*Task objective:* Could you report every line from the entries that includes the word "backdrop"?

┌──

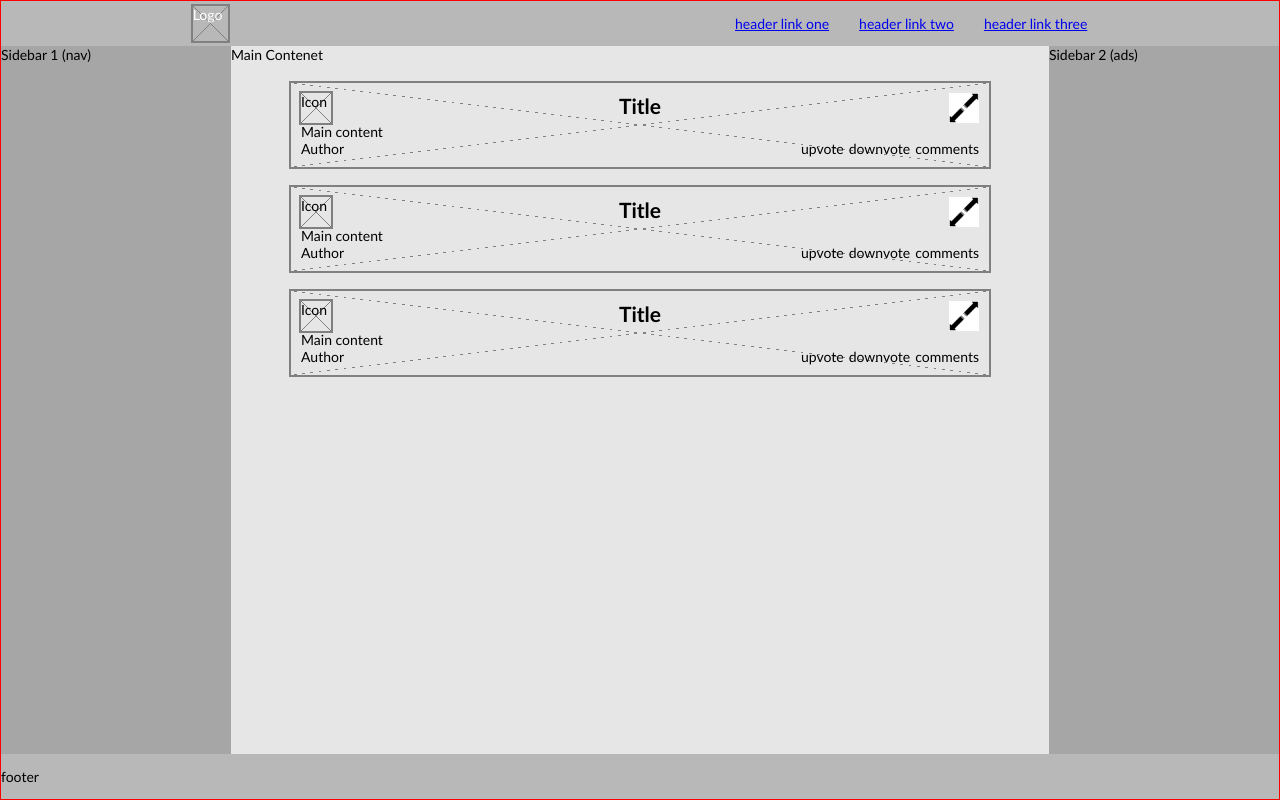
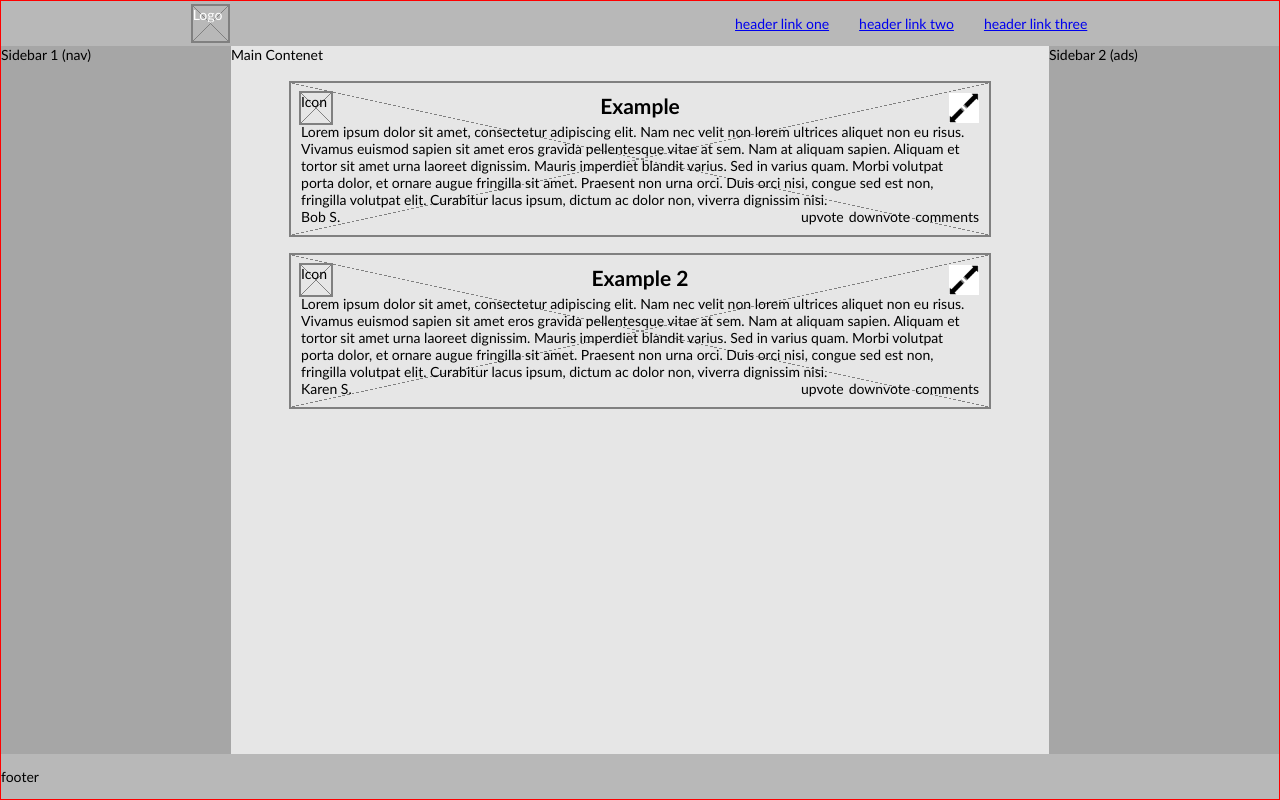
Before and after one commit to goldsmithb/io_local_demo, a React (Create React App) app: page / in a window 1280 px wide. Built offline with nearby package versions, Linux system fonts and the light colour scheme; the HTML template or start-up script is replaced by a standard one.

Commit message:
make Post component into NewsFeed list

```diff
--- a/src/components/NewsFeed.js
+++ b/src/components/NewsFeed.js
@@ -1,17 +1,56 @@
 import { useState } from 'react';
+import fullscreenButtonImg from '../media/fullscreen_button.png';
 import Post from './Post'
 
 export default function NewsFeed() {
   const [isFullscreen, setIsFullscreen] = useState(false);
+  const [examplePosts, setExamplePosts] = useState([{
+    title: "Example",
+    author: "Bob S.",
+    content: "Lorem ipsum dolor sit amet, consectetur adipiscing elit. Nam nec velit non lorem ultrices aliquet non eu risus. Vivamus euismod sapien sit amet eros gravida pellentesque vitae at sem. Nam at aliquam sapien. Aliquam et tortor sit amet urna laoreet dignissim. Mauris imperdiet blandit varius. Sed in varius quam. Morbi volutpat porta dolor, et ornare augue fringilla sit amet. Praesent non urna orci. Duis orci nisi, congue sed est non, fringilla volutpat elit. Curabitur lacus ipsum, dictum ac dolor non, viverra dignissim nisi.",
+    type: "social"
+  },
+  {
+    title: "Example 2",
+    author: "Karen S.",
+    content: "Lorem ipsum dolor sit amet, consectetur adipiscing elit. Nam nec velit non lorem ultrices aliquet non eu risus. Vivamus euismod sapien sit amet eros gravida pellentesque vitae at sem. Nam at aliquam sapien. Aliquam et tortor sit amet urna laoreet dignissim. Mauris imperdiet blandit varius. Sed in varius quam. Morbi volutpat porta dolor, et ornare augue fringilla sit amet. Praesent non urna orci. Duis orci nisi, congue sed est non, fringilla volutpat elit. Curabitur lacus ipsum, dictum ac dolor non, viverra dignissim nisi.",
+    type: "market"
+  }]);
+
   function clickFullscreen() {
     isFullscreen ? setIsFullscreen(false) : setIsFullscreen(true);
   }
 
   return (
-    <div className={"news-feed " + (isFullscreen ? "fullscreen-backdrop" : "")}>
-      <Post isFullscreen={isFullscreen} clickFullscreen={clickFullscreen}/>
-      <Post />
-      <Post />
+    <div className="news-feed">
+      {examplePosts.map((post) => (
+        <div className={"post wireframe " + (isFullscreen ? "fullscreen" : "")}>
+          <div className="post__header">
+            <div className="post__header-icon wireframe">Icon</div>
+            <span>{post.title}</span>
+            <input onClick={clickFullscreen} type="image" id="image" alt="Full screen" src={fullscreenButtonImg} />
+          </div>
+
+          <div className="post__content">{post.content}</div>
+
+          <div className="post__footer">
+            <span>{post.author}</span>
+            <div className="post__controls">
+              <div>upvote</div>
+              <div>downvote</div>
+              <div>comments</div>
+            </div>
+          </div>
+        </div>
+      ))
+      // we still need some conditional things for different post types
+      }
     </div>
+
+    // <div className={"news-feed " + (isFullscreen ? "fullscreen-backdrop" : "")}>
+    //   <Post isFullscreen={isFullscreen} clickFullscreen={clickFullscreen}/>
+    //   <Post />
+    //   <Post />
+    // </div>
   )
 }
--- a/src/components/Post.js
+++ b/src/components/Post.js
@@ -2,6 +2,14 @@
 A Basic Post Component
 
 Post will have a minimum width and height but otherwise flexibility
+
+Post content:
+{
+    title: "Example",
+    author: "Bob S.",
+    content: ""...",
+    type: "social" | "market" | "request"
+  }
 */
 
 import { useState } from 'react'
@@ -9,10 +17,6 @@ import './Post.css'
 import fullscreenButtonImg from '../media/fullscreen_button.png';
 
 export default function Post({ isFullscreen, clickFullscreen }) {
-  const title = "Example Post";
-  const author = "This is a website for learning react.";
-  const content = "Lorem ipsum";
-
   return (
     <div className={"post wireframe " + (isFullscreen ? "fullscreen" : "")}>
       <div className="post__header">
```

└──

*Result:*
-    <div className={"news-feed " + (isFullscreen ? "fullscreen-backdrop" : "")}>
+    // <div className={"news-feed " + (isFullscreen ? "fullscreen-backdrop" : "")}>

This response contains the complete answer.